GPS Glitch Limited Altitude of Exos SARGE Rocket

SARGE launch at Spaceport America. (Screenshot from Exos Aerospace webcast)

Space News reports that Exos Aerospace’s SARGE launch from Spaceport America last month failed to reach its intended altitude due to a glitch in its GPS system.

In a mission report provided by the company a week and a half after the launch, Exos said that a GPS receiver on the rocket stopped providing data during the rocket’s ascent. That triggered an automatic shutdown of the rocket’s engine 38 seconds after liftoff, versus a planned duration of 62 to 65 seconds, said John Quinn, chief operating officer of Exos, Sept. 5.

As a result of the early engine shutdown, the rocket reached a peak altitude of 28 kilometers, rather than the planned 80 kilometers. Quinn said an extrapolation of the rocket’s performance during that powered phase indicated the rocket might have been able to reach nearly 90 kilometers had the engine fired for the full duration.

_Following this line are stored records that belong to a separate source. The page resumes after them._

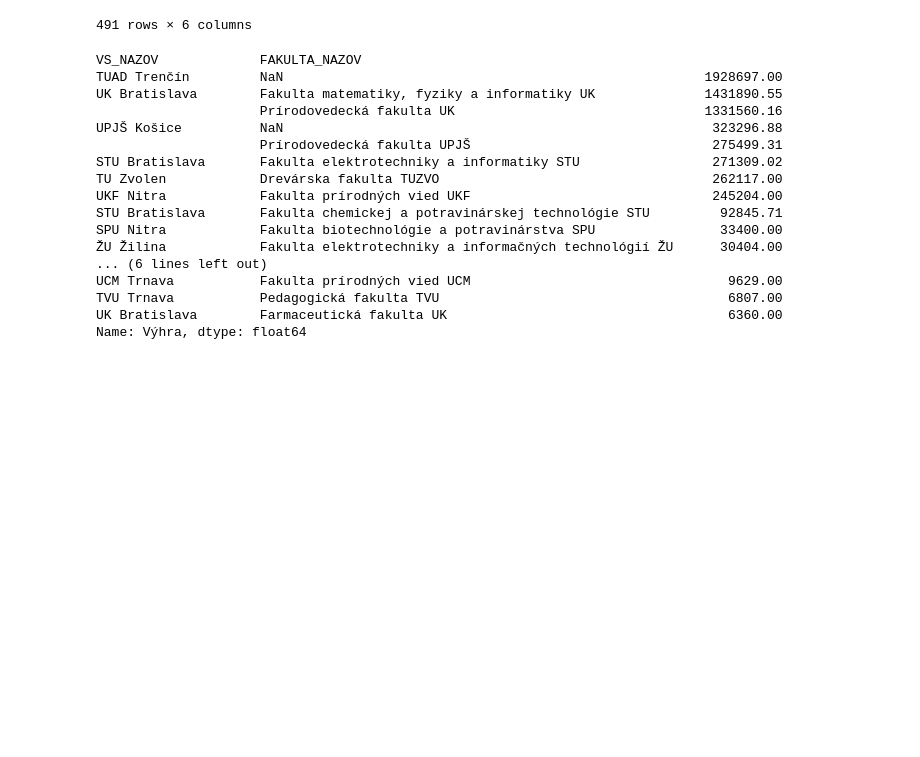
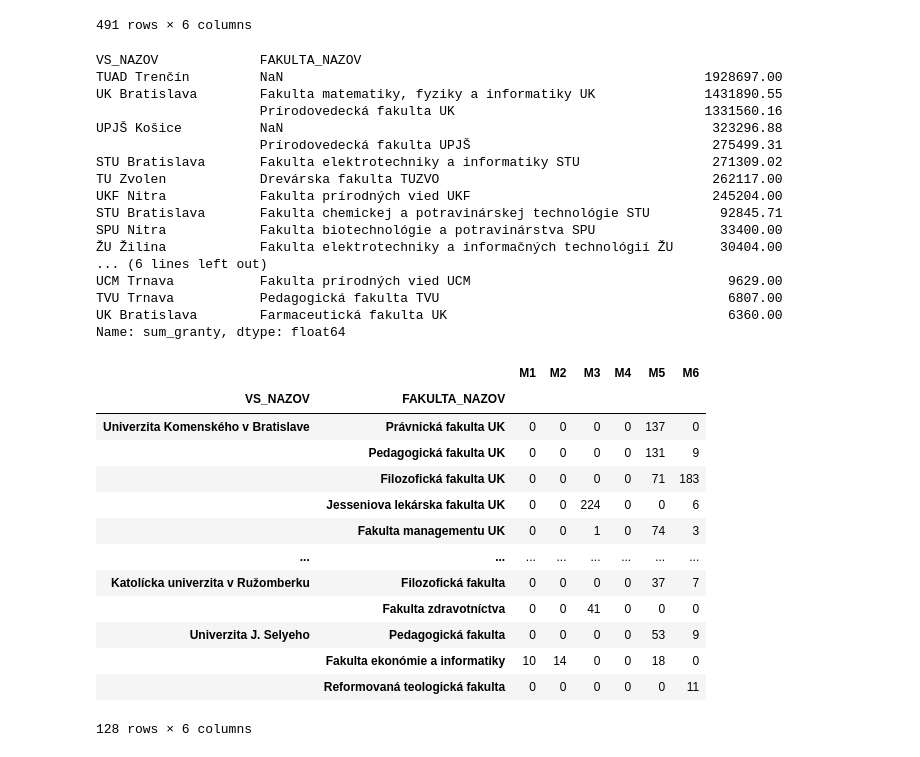
Before and after one commit to kiwaikiki/rozpis-dotacii-sr-vs, a Jupyter notebook: src/analyze.ipynb, the cells around one changed output. Saved outputs shown, nothing was run; the diff lists cells and outputs as text; code cells hidden in the pictures; blank space fills up the shorter version.

```diff
--- a/src/analyze.ipynb
+++ b/src/analyze.ipynb
@@ -44,19 +49,21 @@ dict_keys(['2021 - 3'])
 dict_keys(['crepc 2020', 'crepc 2021', 'crepc 2022', 'crepc 2022-2', 'CVTI_NORDIC', 'Nordic_CVTI 2020', 'Nordic_CVTI 2021', 'vystupy 2020', 'vystupy 2021', 'Hárok1'])
 dict_keys(['T3 - výsk. zahr. grant. schémy', 'old', 'oblasti výskumu', 'VŠ', 'Odbory VaT'])
 # %%
-id2oblasti = prilohaA['E3_oblasti'].copy()
-id2oblasti.index = id2oblasti[0]
-id2oblasti = id2oblasti.to_dict()[2]
+oblasti_mapping_sheet = prilohaA['E3_oblasti'].copy()
 
-id2oblasti.update({key: value for key, value in zip([
+dictionary1 = oblasti_mapping_sheet.set_index(0)[2].to_dict()
+dictionary2 = oblasti_mapping_sheet.set_index(1)[2].to_dict()
+dictionary3 = {key: value for key, value in zip([
 'PRÍRODNÉ VEDY',
 'TECHNICKÉ VEDY',
 'LEKÁRSKE VEDY',
 'PÔDOHOSPODÁRSKE VEDY',
 'SPOLOČENSKÉ VEDY',
 'HUMANITNÉ VEDY',
-], [f'M{i}' for i in range(1,7)])})
-id2oblasti
+], [f'M{i}' for i in range(1,7)])}
+
+oblasti_mapping = {**dictionary1, **dictionary2, **dictionary3}
+oblasti_mapping
 # %% [output]
 {91: 'M1',
  92: 'M1',
@@ -270,7 +286,8 @@ granty
 
 # fakulty_v_oblasti['M1'].sort_values(by='sum_granty', ascending=False)
 # %%
-granty.groupby(['oblast'] + index_columns, dropna=False)['Výhra'].sum().loc['M1'].sort_values(ascending=False)
+granty_sum = sumup_groupby(granty, ['oblast'] + index_columns, 'Výhra', 'sum_granty')
+granty_sum.loc['M1'].sort_values(ascending=False)
 # %% [output]
 VS_NAZOV             FAKULTA_NAZOV
 TUAD Trenčín         NaN                                                      1928697.00
@@ -288,4 +305,34 @@ SPU Nitra            Fakulta biotechnológie a potravinárstva SPU
 UCM Trnava           Fakulta prírodných vied UCM                                 9629.00
 TVU Trnava           Pedagogická fakulta TVU                                     6807.00
 UK Bratislava        Farmaceutická fakulta UK                                    6360.00
-Name: Výhra, dtype: float64
+Name: sum_granty, dtype: float64
+# %%
+pocty_zamestnancov = prilohaA['E2_zamestnanci_2021'].copy()
+pocty_zamestnancov.columns = pocty_zamestnancov.iloc[0].combine_first(pocty_zamestnancov.iloc[1])
+pocty_zamestnancov = pocty_zamestnancov[2:]
+pocty_zamestnancov = (
+    pocty_zamestnancov[pocty_zamestnancov['kod skoly'].notna()]
+    .drop(columns=['kod skoly'])
+    .rename(columns={'FAKULTA_NAZOV / sucasti': 'FAKULTA_NAZOV'})
+    .set_index(index_columns)
+    .fillna(0)
+    .astype(int)
+    .groupby(oblasti_mapping, axis=1)
+    .sum()
+)
+pocty_zamestnancov
+# %% [output]
+|  |  | M1 | M2 | M3 | M4 | M5 | M6 |
+| VS_NAZOV | FAKULTA_NAZOV |  |  |  |  |  |  |
+| Univerzita Komenského v Bratislave | Právnická fakulta UK | 0 | 0 | 0 | 0 | 137 | 0 |
+|  | Pedagogická fakulta UK | 0 | 0 | 0 | 0 | 131 | 9 |
+|  | Filozofická fakulta UK | 0 | 0 | 0 | 0 | 71 | 183 |
+|  | Jesseniova lekárska fakulta UK | 0 | 0 | 224 | 0 | 0 | 6 |
+|  | Fakulta managementu UK | 0 | 0 | 1 | 0 | 74 | 3 |
+| ... | ... | ... | ... | ... | ... | ... | ... |
+| Katolícka univerzita v Ružomberku | Filozofická fakulta | 0 | 0 | 0 | 0 | 37 | 7 |
+|  | Fakulta zdravotníctva | 0 | 0 | 41 | 0 | 0 | 0 |
+| Univerzita J. Selyeho | Pedagogická fakulta | 0 | 0 | 0 | 0 | 53 | 9 |
+|  | Fakulta ekonómie a informatiky | 10 | 14 | 0 | 0 | 18 | 0 |
+|  | Reformovaná teologická fakulta | 0 | 0 | 0 | 0 | 0 | 11 |
+128 rows × 6 columns
```
Also changed, not shown: parts of 12 cells of this notebook.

The cause of the GPS unit malfunction in the rocket is still being studied. The unit started providing data again later in the flight, and an inspection turned up no obvious damage to the unit, cabling or antennas. There were separate dropouts of telemetry from the rocket during the flight, according to the mission report.

  • Mr Snarky Answer

    COTS non-aerospace grade GPS units have a thresholds for Gee limit and velocity so they are not used for building weapon systems. This would cause a “blackout” of the GPS under these conditions. I wonder if this issue could be that simple, although unlikely since these guys are well seasoned.

  • Kirk

    That would be embarrassing.

  • windbourne

    and yet…..

  • patb2009

    COTS Non-Military GPS units often have limits coded in.
    It’s also possible a connector shook loose or an unlucky cosmic ray.

    I’m sure a decent failure investigation will lock this in